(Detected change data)
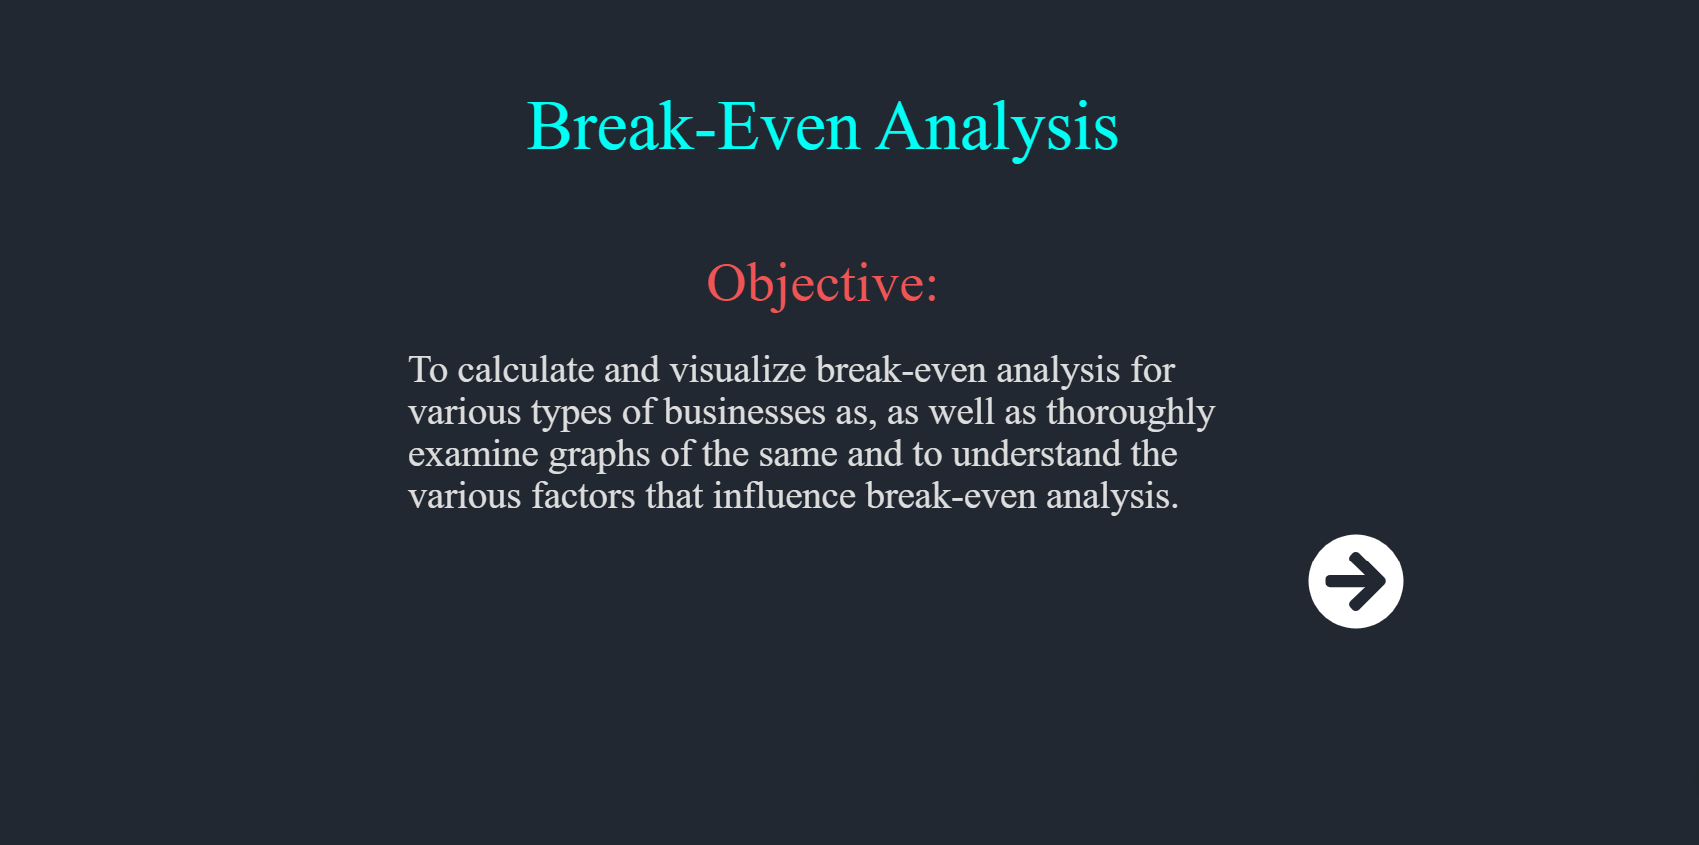
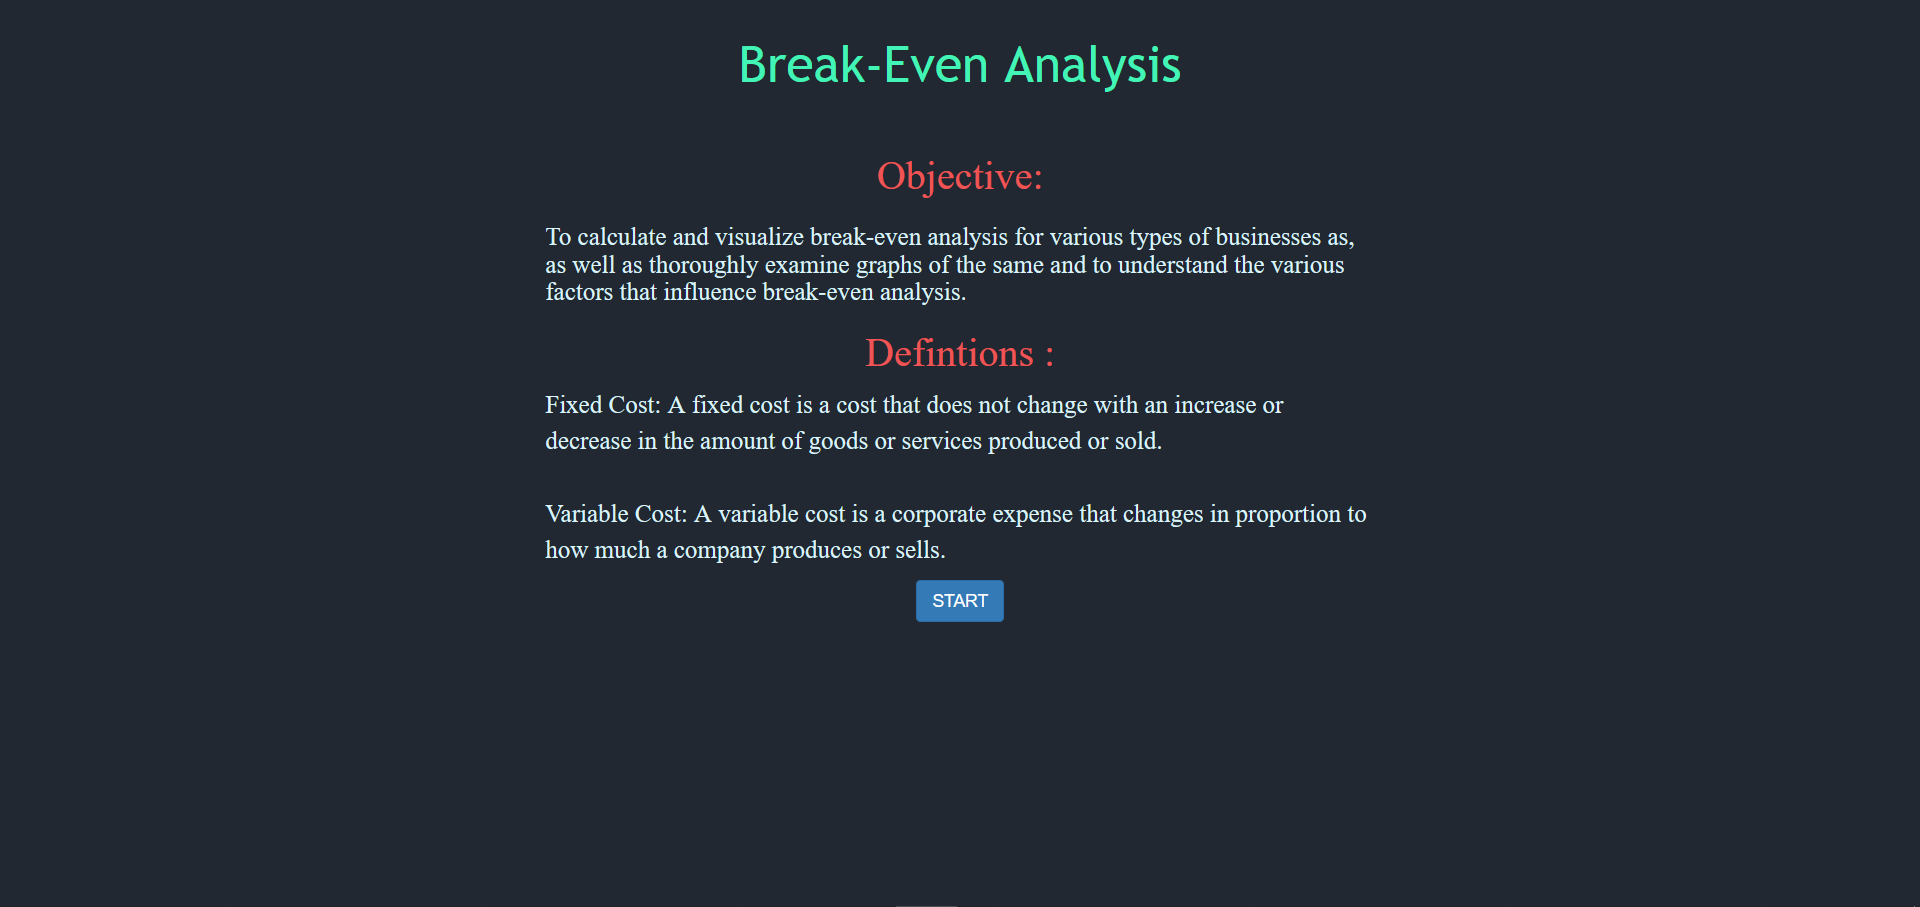
updating procedure and storyboard

diff --git a/Break_Even/experiment/procedure.md b/Break_Even/experiment/procedure.md
@@ -4,14 +4,21 @@
 
 2. Click "Submit" button to verify the answers given, click on simulator button to skip the test and go to simulator.<br>
 <!-- <img src="images/"><br> -->
-3. Read the objective and click on the "Next" button to proceed.<br>
+3. Read the objective and definitons and click on the "Start" button to proceed.<br>
 <img src="images/image1.png"><br>
-4. Understand the definitions and click on the "Next" button<br>
+4. Click on "calculating total fixed cost and variable cost", input the values and click on "Submit"<br>
 <img src="images/image2.png"><br>
-5. Input the values of fixed cost and variable cost, then click on the "Next" button.<br>
+5. Click on "calculating total revenue and net profit" and click on the "Formulae" button to get formulas<br>
 <img src="images/image3.png"><br>
-6. Input the values of selling price and quantity sold, then click on the NEXT button.<br>
+6. Input the values of selling price and quantity and calculate all the values and click on "Submit"<br>
 <img src="images/image4.png"><br>
-7. Analyse the graph and input values to replot the graph and visualize the effect of each variable on the graph.<br>
+7. Click on "Results" to check all the calculated values.<br>
 <img src="images/image5.png"><br>
+8. Click on "plotting the break-even analysis graph" and analyse the graph.<br>
+<img src="images/image6.png"><br>
+9. Input the values to replot the graph and visualize the effects of each variable on the break-even point and click on "Submit" button.<br>
+<img src="images/image7.png"><br>
+10. Click on "Conclusion" and understand the conclusions
+<img src="images/image8.png"><br>
+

THE TASK:
All the lines above are to be reproduced exactly, except the pictures.

TASK RESPONSE:
updating procedure and storyboard

diff --git a/Break_Even/experiment/procedure.md b/Break_Even/experiment/procedure.md
@@ -4,14 +4,21 @@
 
 2. Click "Submit" button to verify the answers given, click on simulator button to skip the test and go to simulator.<br>
 <!-- <img src="images/"><br> -->
-3. Read the objective and click on the "Next" button to proceed.<br>
+3. Read the objective and definitons and click on the "Start" button to proceed.<br>
 <img src="images/image1.png"><br>
-4. Understand the definitions and click on the "Next" button<br>
+4. Click on "calculating total fixed cost and variable cost", input the values and click on "Submit"<br>
 <img src="images/image2.png"><br>
-5. Input the values of fixed cost and variable cost, then click on the "Next" button.<br>
+5. Click on "calculating total revenue and net profit" and click on the "Formulae" button to get formulas<br>
 <img src="images/image3.png"><br>
-6. Input the values of selling price and quantity sold, then click on the NEXT button.<br>
+6. Input the values of selling price and quantity and calculate all the values and click on "Submit"<br>
 <img src="images/image4.png"><br>
-7. Analyse the graph and input values to replot the graph and visualize the effect of each variable on the graph.<br>
+7. Click on "Results" to check all the calculated values.<br>
 <img src="images/image5.png"><br>
+8. Click on "plotting the break-even analysis graph" and analyse the graph.<br>
+<img src="images/image6.png"><br>
+9. Input the values to replot the graph and visualize the effects of each variable on the break-even point and click on "Submit" button.<br>
+<img src="images/image7.png"><br>
+10. Click on "Conclusion" and understand the conclusions
+<img src="images/image8.png"><br>
+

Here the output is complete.